3. Licenses allow firearm owners to carry in more public areas

Many states that do not require licenses to own and carry firearms still restrict where owners can carry their firearms – like schools, courthouses, national parks and restaurants.  For example, the state of Arizona allows concealed carry license holders to possess weapons within 1000 feet of schools.  Without a license, however, such possession is unlawful.  Arizona also allows license holders to carry firearms into bars and other restaurants that serve alcohol, so long as the firearm owner is not consuming alcohol.  Unlicensed firearm owners, however, cannot legally possess firearms in these establishments. Consult your local state’s concealed carry laws for specifics on your state’s licensing details.

4. Licenses educate firearm owners on laws that could save their lives

The process to obtain state concealed carry licenses is more than a simple background check and proficiency test (in some states).  Typically, those interested in a license will go to an 8-hour class where experienced instructors will not only teach what licenses provide for state residents, but also the laws of the state and when deadly force can be used.  For example, is shooting at a fleeing carjacker considered “self defense” in your state and an appropriate situation in which to use deadly force?  In Arizona (and most other states), it isn’t – because the carjacker is no longer threatening your life or property.  Is unholstering your weapon considered “brandishing” and punishable under the law?  The concealed carry license class will teach you what you need to know to keep yourself out of jail if you ever need to use your weapon in a defensive situation.  Know your laws.
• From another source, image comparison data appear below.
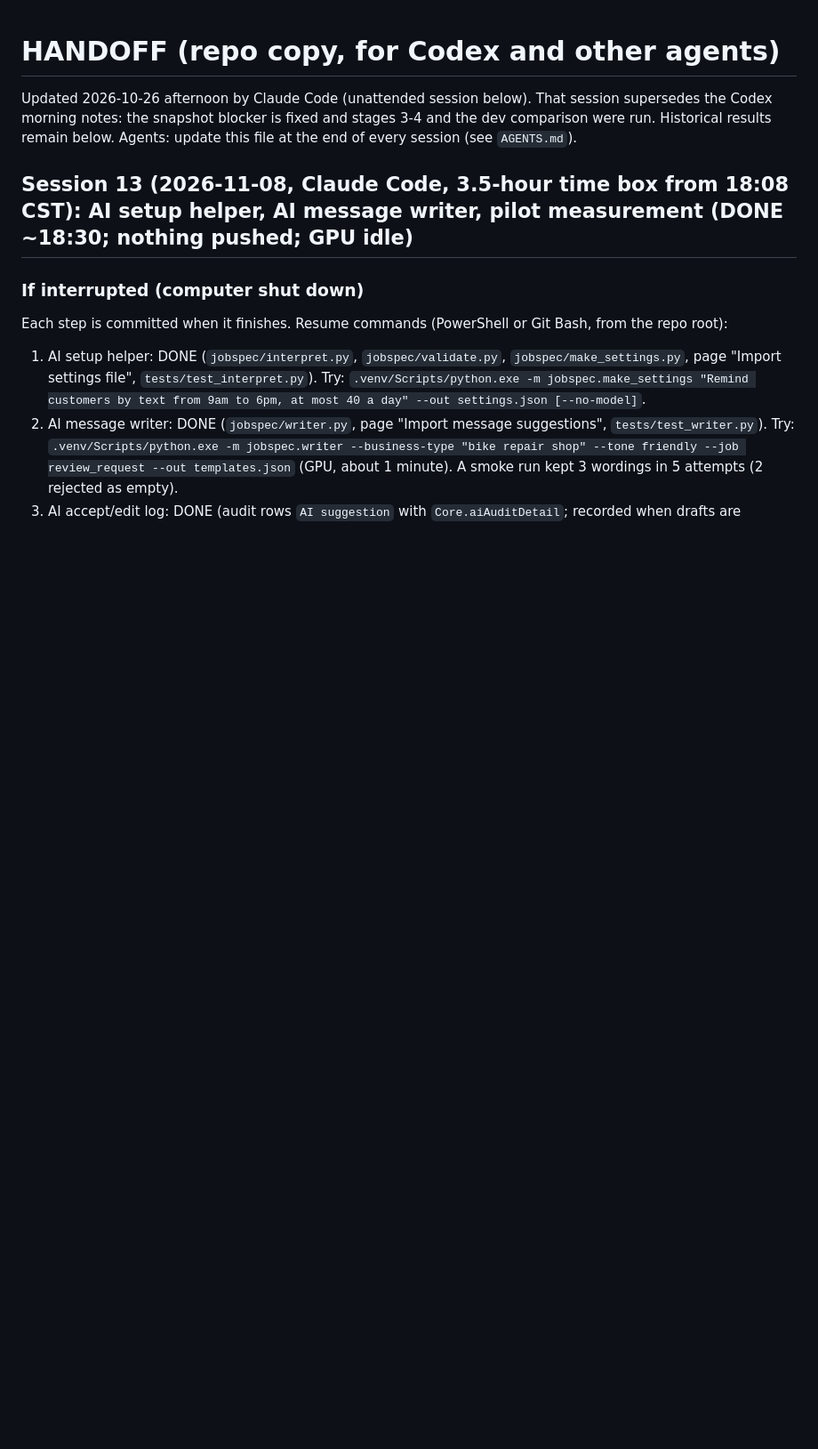
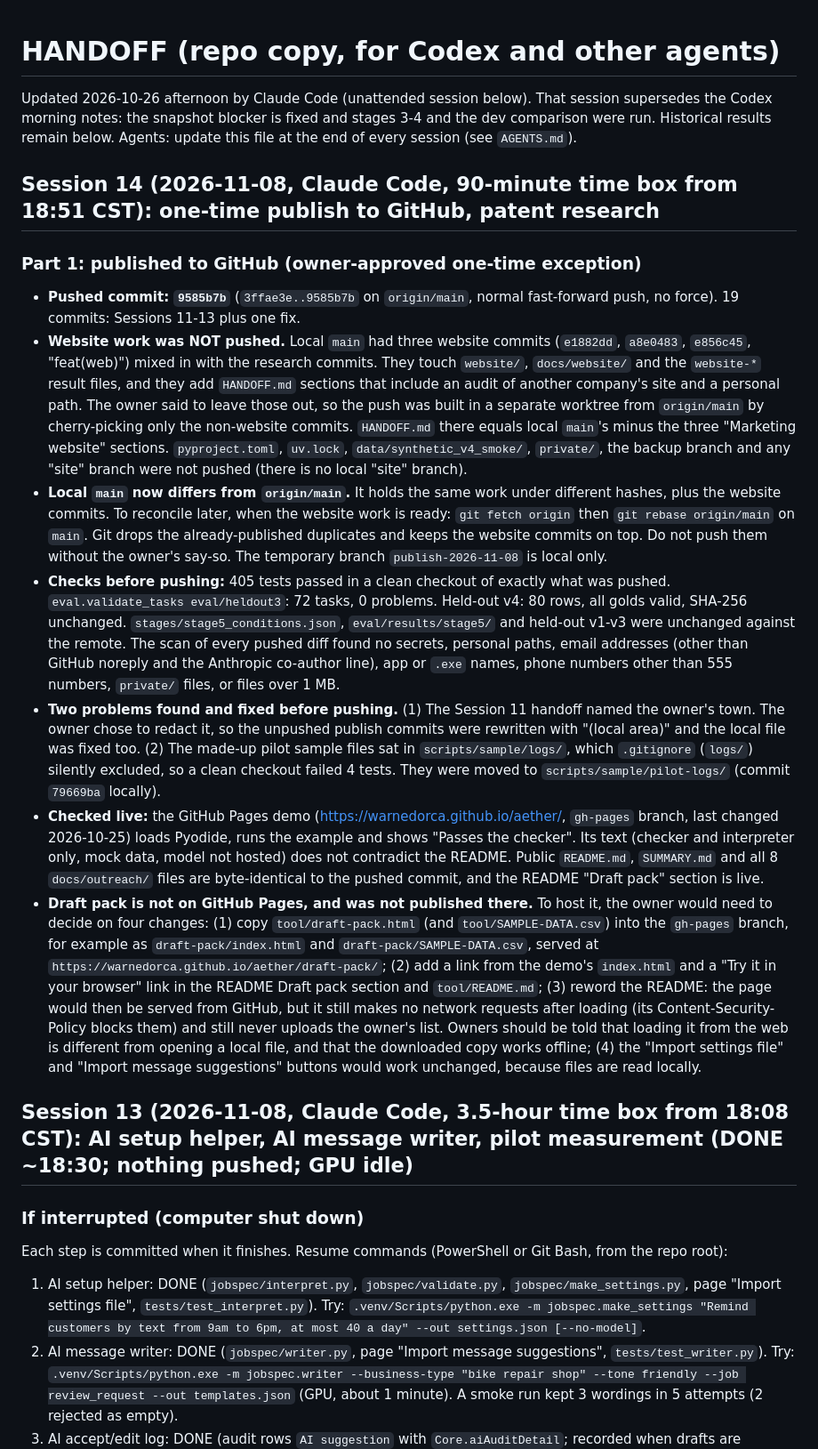
Before and after one commit to WarnedOrca/aether, a Markdown page: HANDOFF.md, the part around the change. Shown at 89% size. GitHub-like rendering; blank space fills up the shorter version.

Commit message:
docs: record GitHub publish (9585b7b), live checks, and what hosting the draft pack would need
Co-Authored-By: Claude Opus 5.5 <noreply@anthropic.com>

```diff
--- a/HANDOFF.md
+++ b/HANDOFF.md
@@ -1,6 +1,17 @@
 # HANDOFF (repo copy, for Codex and other agents)
 
 Updated 2026-10-26 afternoon by Claude Code (unattended session below). That session supersedes the Codex morning notes: the snapshot blocker is fixed and stages 3-4 and the dev comparison were run. Historical results remain below. Agents: update this file at the end of every session (see `AGENTS.md`).
+
+## Session 14 (2026-11-08, Claude Code, 90-minute time box from 18:51 CST): one-time publish to GitHub, patent research
+
+### Part 1: published to GitHub (owner-approved one-time exception)
+- **Pushed commit: `9585b7b`** (`3ffae3e..9585b7b` on `origin/main`, normal fast-forward push, no force). 19 commits: Sessions 11-13 plus one fix.
+- **Website work was NOT pushed.** Local `main` had three website commits (`e1882dd`, `a8e0483`, `e856c45`, "feat(web)") mixed in with the research commits. They touch `website/`, `docs/website/` and the `website-*` result files, and they add `HANDOFF.md` sections that include an audit of another company's site and a personal path. The owner said to leave those out, so the push was built in a separate worktree from `origin/main` by cherry-picking only the non-website commits. `HANDOFF.md` there equals local `main`'s minus the three "Marketing website" sections. `pyproject.toml`, `uv.lock`, `data/synthetic_v4_smoke/`, `private/`, the backup branch and any "site" branch were not pushed (there is no local "site" branch).
+- **Local `main` now differs from `origin/main`.** It holds the same work under different hashes, plus the website commits. To reconcile later, when the website work is ready: `git fetch origin` then `git rebase origin/main` on `main`. Git drops the already-published duplicates and keeps the website commits on top. Do not push them without the owner's say-so. The temporary branch `publish-2026-11-08` is local only.
+- **Checks before pushing:** 405 tests passed in a clean checkout of exactly what was pushed. `eval.validate_tasks eval/heldout3`: 72 tasks, 0 problems. Held-out v4: 80 rows, all golds valid, SHA-256 unchanged. `stages/stage5_conditions.json`, `eval/results/stage5/` and held-out v1-v3 were unchanged against the remote. The scan of every pushed diff found no secrets, personal paths, email addresses (other than GitHub noreply and the Anthropic co-author line), app or `.exe` names, phone numbers other than 555 numbers, `private/` files, or files over 1 MB.
+- **Two problems found and fixed before pushing.** (1) The Session 11 handoff named the owner's town. The owner chose to redact it, so the unpushed publish commits were rewritten with "(local area)" and the local file was fixed too. (2) The made-up pilot sample files sat in `scripts/sample/logs/`, which `.gitignore` (`logs/`) silently excluded, so a clean checkout failed 4 tests. They were moved to `scripts/sample/pilot-logs/` (commit `79669ba` locally).
+- **Checked live:** the GitHub Pages demo (https://warnedorca.github.io/aether/, `gh-pages` branch, last changed 2026-10-25) loads Pyodide, runs the example and shows "Passes the checker". Its text (checker and interpreter only, mock data, model not hosted) does not contradict the README. Public `README.md`, `SUMMARY.md` and all 8 `docs/outreach/` files are byte-identical to the pushed commit, and the README "Draft pack" section is live.
+- **Draft pack is not on GitHub Pages, and was not published there.** To host it, the owner would need to decide on four changes: (1) copy `tool/draft-pack.html` (and `tool/SAMPLE-DATA.csv`) into the `gh-pages` branch, for example as `draft-pack/index.html` and `draft-pack/SAMPLE-DATA.csv`, served at `https://warnedorca.github.io/aether/draft-pack/`; (2) add a link from the demo's `index.html` and a "Try it in your browser" link in the README Draft pack section and `tool/README.md`; (3) reword the README: the page would then be served from GitHub, but it still makes no network requests after loading (its Content-Security-Policy blocks them) and still never uploads the owner's list. Owners should be told that loading it from the web is different from opening a local file, and that the downloaded copy works offline; (4) the "Import settings file" and "Import message suggestions" buttons would work unchanged, because files are read locally.
 
 ## Session 13 (2026-11-08, Claude Code, 3.5-hour time box from 18:08 CST): AI setup helper, AI message writer, pilot measurement (DONE ~18:30; nothing pushed; GPU idle)
 
```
5. Licenses make it easier to buy firearms

All states require simple background checks each and every time a weapon is purchased due to the laws and regulations of the ATF (Alcohol, Tobacco and Firearms).  However, several states, including Arizona, wave the background check requirement if the purchaser has a concealed carry license.  States do this because the holder of the license has already undergone the required background check in the process of obtaining the license.  This makes your next trip to the gun store smoother and quicker.  You will still need to fill out some paperwork, but waiting for a background check may no longer be required.  Again, consult your state’s regulations for specific details on how a license effects your next gun purchase in your state.

In closing, if your state requires the possession of a concealed carry license before owning and carrying a firearm, then you will need one to lawfully carry your weapon anyway.  But if your state does not require a license, still consider getting one.  As we have discussed, licenses include many benefits that can both keep firearm owners safe and more trustworthy around police and teach the laws of the state and what you need to know to keep yourself out of jail.

Missouri House loosens gun laws on state residents

As several states around the union seem hell-bent on removing as many gun-related rights as possible, the state of Missouri has taken the opposite track and passed a series of laws that loosen the state’s grip on private ownership of guns by residents.

A recently-approved bill in the state lowers the concealed carry license (CCW) age requirement from 21 to 19 and authorizes openly carrying firearms less than 16 inches in length by CCW license holders.  The bill also prevents federal gun control laws from having any effect on state residents and authorizes certain personnel – known as “protection officers” – to carry weapons on school grounds.

The bill received preliminary approval by the Missouri State House of Representatives on Wednesday and will move on to the state’s Senate after one more affirmative vote.